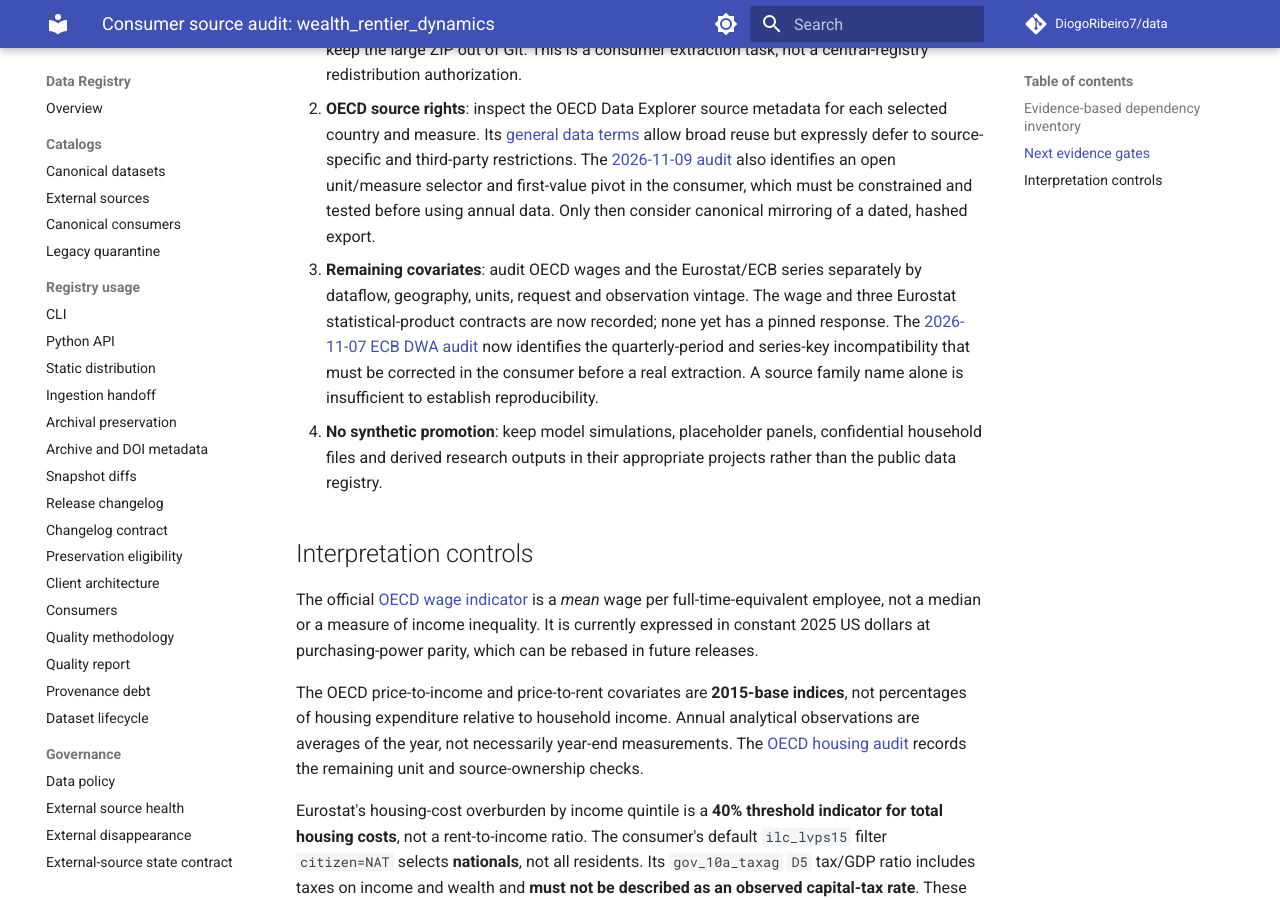
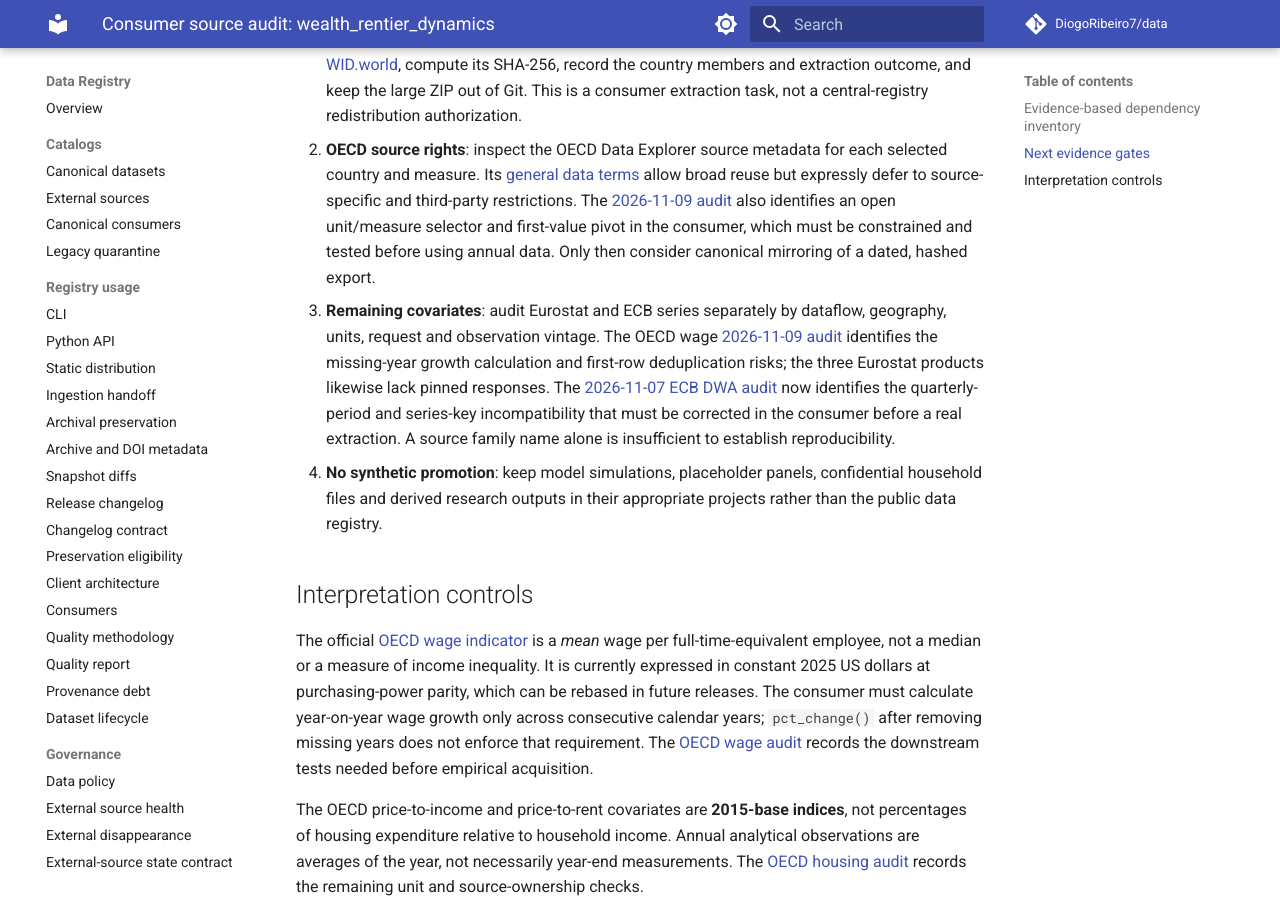
Before and after one commit to DiogoRibeiro7/data, an MkDocs documentation site: the page built from docs/consumer-source-audits/wealth-rentier-dynamics-2026-11-06.md, in a window 1280 px wide and 900 px high, scrolled down 1439 px. Built offline with MkDocs 1.6.1 and Material for MkDocs 9.7.7, drawn with Linux system fonts in a browser that asks for light colours; comment, search, counter and statistics services are not loaded; some of the changed text lies outside the part shown.

Commit message:
Audit OECD wage vintages and consumer growth assumptions

```diff
--- a/docs/consumer-source-audits/wealth-rentier-dynamics-2026-11-06.md
+++ b/docs/consumer-source-audits/wealth-rentier-dynamics-2026-11-06.md
@@ -14,7 +14,7 @@
 | --- | --- | --- | --- |
 | WID.world wealth shares | Top-1%, top-10% and bottom-50% net-wealth shares | Optional local bulk-ZIP loader; no pinned real archive evidenced | [WID external reference](https://github.com/DiogoRibeiro7/data/tree/main/external/world-inequality-database-wealth-shares); reuse unresolved |
 | OECD analytical house prices | Price-to-income/rent indices and house/rent price indices | Annual SDMX downloader; unrestricted unit/measure dimensions and first-value pivot need checking; no pinned retrieved CSV | [OECD external reference](https://github.com/DiogoRibeiro7/data/tree/main/external/oecd-analytical-house-price-indicators) and [2026-11-09 source-contract audit](wealth-rentier-dynamics-oecd-housing-2026-11-09.md); ownership and retrieval pending |
-| OECD annual wages | Real average-wage growth from a separate OECD SDMX dataflow | Downloader implemented; no pinned retrieved CSV evidenced | [OECD annual-wages contract](https://github.com/DiogoRibeiro7/data/tree/main/external/oecd-average-annual-wages); reuse check and vintage pending |
+| OECD annual wages | Real average-wage growth from a separate OECD SDMX dataflow | Downloader implemented; silently deduplicates years and can mistake a multi-year gap for year-on-year growth; no pinned retrieved CSV | [OECD annual-wages contract](https://github.com/DiogoRibeiro7/data/tree/main/external/oecd-average-annual-wages) and [2026-11-09 source audit](wealth-rentier-dynamics-oecd-wages-2026-11-09.md); ownership and retrieval pending |
 | Eurostat `ilc_lvho07b`, `ilc_lvps15`, `gov_10a_taxag` | Housing stress, ownership by citizenship/age, tax proxies | Public API downloaders; multi-country analysis | [Cross-country Eurostat source contract](https://github.com/DiogoRibeiro7/data/tree/main/external/eurostat-multicountry-housing-tax-covariates); no snapshots. The [Portugal-only record](https://github.com/DiogoRibeiro7/data/tree/main/external/eurostat-portugal-housing-indicators) covers different responses |
 | ECB DWA | Quarterly experimental distributional wealth and liabilities | Broad downloader exists but does not handle quarterly periods and official SDMX series keys | [ECB DWA external source](https://github.com/DiogoRibeiro7/data/tree/main/external/ecb-distributional-wealth-accounts) and [2026-11-07 compatibility audit](wealth-rentier-dynamics-ecb-dwa-2026-11-07.md); extraction blocked, no response pinned |
 | Banco de Portugal ISFF / HFCS | Household ownership transitions | Access-controlled microdata, explicitly local-file only | No central mirroring; access and confidentiality requirements govern use |
@@ -40,10 +40,12 @@
    also identifies an open unit/measure selector and first-value pivot in the
    consumer, which must be constrained and tested before using annual data.
    Only then consider canonical mirroring of a dated, hashed export.
-3. **Remaining covariates**: audit OECD wages and the Eurostat/ECB series
-   separately by dataflow, geography, units, request and observation vintage.
-   The wage and three Eurostat statistical-product contracts are now recorded;
-   none yet has a pinned response. The [2026-11-07 ECB DWA audit](wealth-rentier-dynamics-ecb-dwa-2026-11-07.md)
+3. **Remaining covariates**: audit Eurostat and ECB series separately by
+   dataflow, geography, units, request and observation vintage. The OECD wage
+   [2026-11-09 audit](wealth-rentier-dynamics-oecd-wages-2026-11-09.md)
+   identifies the missing-year growth calculation and first-row deduplication
+   risks; the three Eurostat products likewise lack pinned responses. The
+   [2026-11-07 ECB DWA audit](wealth-rentier-dynamics-ecb-dwa-2026-11-07.md)
    now identifies the quarterly-period and series-key incompatibility that
    must be corrected in the consumer before a real extraction. A source
    family name alone is insufficient to establish reproducibility.
@@ -57,6 +59,10 @@
 is a *mean* wage per full-time-equivalent employee, not a median or a measure
 of income inequality. It is currently expressed in constant 2025 US dollars
 at purchasing-power parity, which can be rebased in future releases.
+The consumer must calculate year-on-year wage growth only across consecutive
+calendar years; `pct_change()` after removing missing years does not enforce
+that requirement. The [OECD wage audit](wealth-rentier-dynamics-oecd-wages-2026-11-09.md)
+records the downstream tests needed before empirical acquisition.
 
 The OECD price-to-income and price-to-rent covariates are **2015-base indices**,
 not percentages of housing expenditure relative to household income. Annual
```
Also changed, not shown: docs/consumer-source-audits/wealth-rentier-dynamics-oecd-wages-2026-11-09.md (added, +98 -0 lines), external/oecd-average-annual-wages/README.md (+27 -0 lines), reports/provenance-debt.md (+1 -1 lines), 3 other files.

Problem details:
All pictures are to be dropped, and the records above returned exactly.

Task answer:
Before and after one commit to DiogoRibeiro7/data, an MkDocs documentation site: the page built from docs/consumer-source-audits/wealth-rentier-dynamics-2026-11-06.md, in a window 1280 px wide and 900 px high, scrolled down 1439 px. Built offline with MkDocs 1.6.1 and Material for MkDocs 9.7.7, drawn with Linux system fonts in a browser that asks for light colours; comment, search, counter and statistics services are not loaded; some of the changed text lies outside the part shown.

Commit message:
Audit OECD wage vintages and consumer growth assumptions

```diff
--- a/docs/consumer-source-audits/wealth-rentier-dynamics-2026-11-06.md
+++ b/docs/consumer-source-audits/wealth-rentier-dynamics-2026-11-06.md
@@ -14,7 +14,7 @@
 | --- | --- | --- | --- |
 | WID.world wealth shares | Top-1%, top-10% and bottom-50% net-wealth shares | Optional local bulk-ZIP loader; no pinned real archive evidenced | [WID external reference](https://github.com/DiogoRibeiro7/data/tree/main/external/world-inequality-database-wealth-shares); reuse unresolved |
 | OECD analytical house prices | Price-to-income/rent indices and house/rent price indices | Annual SDMX downloader; unrestricted unit/measure dimensions and first-value pivot need checking; no pinned retrieved CSV | [OECD external reference](https://github.com/DiogoRibeiro7/data/tree/main/external/oecd-analytical-house-price-indicators) and [2026-11-09 source-contract audit](wealth-rentier-dynamics-oecd-housing-2026-11-09.md); ownership and retrieval pending |
-| OECD annual wages | Real average-wage growth from a separate OECD SDMX dataflow | Downloader implemented; no pinned retrieved CSV evidenced | [OECD annual-wages contract](https://github.com/DiogoRibeiro7/data/tree/main/external/oecd-average-annual-wages); reuse check and vintage pending |
+| OECD annual wages | Real average-wage growth from a separate OECD SDMX dataflow | Downloader implemented; silently deduplicates years and can mistake a multi-year gap for year-on-year growth; no pinned retrieved CSV | [OECD annual-wages contract](https://github.com/DiogoRibeiro7/data/tree/main/external/oecd-average-annual-wages) and [2026-11-09 source audit](wealth-rentier-dynamics-oecd-wages-2026-11-09.md); ownership and retrieval pending |
 | Eurostat `ilc_lvho07b`, `ilc_lvps15`, `gov_10a_taxag` | Housing stress, ownership by citizenship/age, tax proxies | Public API downloaders; multi-country analysis | [Cross-country Eurostat source contract](https://github.com/DiogoRibeiro7/data/tree/main/external/eurostat-multicountry-housing-tax-covariates); no snapshots. The [Portugal-only record](https://github.com/DiogoRibeiro7/data/tree/main/external/eurostat-portugal-housing-indicators) covers different responses |
 | ECB DWA | Quarterly experimental distributional wealth and liabilities | Broad downloader exists but does not handle quarterly periods and official SDMX series keys | [ECB DWA external source](https://github.com/DiogoRibeiro7/data/tree/main/external/ecb-distributional-wealth-accounts) and [2026-11-07 compatibility audit](wealth-rentier-dynamics-ecb-dwa-2026-11-07.md); extraction blocked, no response pinned |
 | Banco de Portugal ISFF / HFCS | Household ownership transitions | Access-controlled microdata, explicitly local-file only | No central mirroring; access and confidentiality requirements govern use |
@@ -40,10 +40,12 @@
    also identifies an open unit/measure selector and first-value pivot in the
    consumer, which must be constrained and tested before using annual data.
    Only then consider canonical mirroring of a dated, hashed export.
-3. **Remaining covariates**: audit OECD wages and the Eurostat/ECB series
-   separately by dataflow, geography, units, request and observation vintage.
-   The wage and three Eurostat statistical-product contracts are now recorded;
-   none yet has a pinned response. The [2026-11-07 ECB DWA audit](wealth-rentier-dynamics-ecb-dwa-2026-11-07.md)
+3. **Remaining covariates**: audit Eurostat and ECB series separately by
+   dataflow, geography, units, request and observation vintage. The OECD wage
+   [2026-11-09 audit](wealth-rentier-dynamics-oecd-wages-2026-11-09.md)
+   identifies the missing-year growth calculation and first-row deduplication
+   risks; the three Eurostat products likewise lack pinned responses. The
+   [2026-11-07 ECB DWA audit](wealth-rentier-dynamics-ecb-dwa-2026-11-07.md)
    now identifies the quarterly-period and series-key incompatibility that
    must be corrected in the consumer before a real extraction. A source
    family name alone is insufficient to establish reproducibility.
@@ -57,6 +59,10 @@
 is a *mean* wage per full-time-equivalent employee, not a median or a measure
 of income inequality. It is currently expressed in constant 2025 US dollars
 at purchasing-power parity, which can be rebased in future releases.
+The consumer must calculate year-on-year wage growth only across consecutive
+calendar years; `pct_change()` after removing missing years does not enforce
+that requirement. The [OECD wage audit](wealth-rentier-dynamics-oecd-wages-2026-11-09.md)
+records the downstream tests needed before empirical acquisition.
 
 The OECD price-to-income and price-to-rent covariates are **2015-base indices**,
 not percentages of housing expenditure relative to household income. Annual
```
Also changed, not shown: docs/consumer-source-audits/wealth-rentier-dynamics-oecd-wages-2026-11-09.md (added, +98 -0 lines), external/oecd-average-annual-wages/README.md (+27 -0 lines), reports/provenance-debt.md (+1 -1 lines), 3 other files.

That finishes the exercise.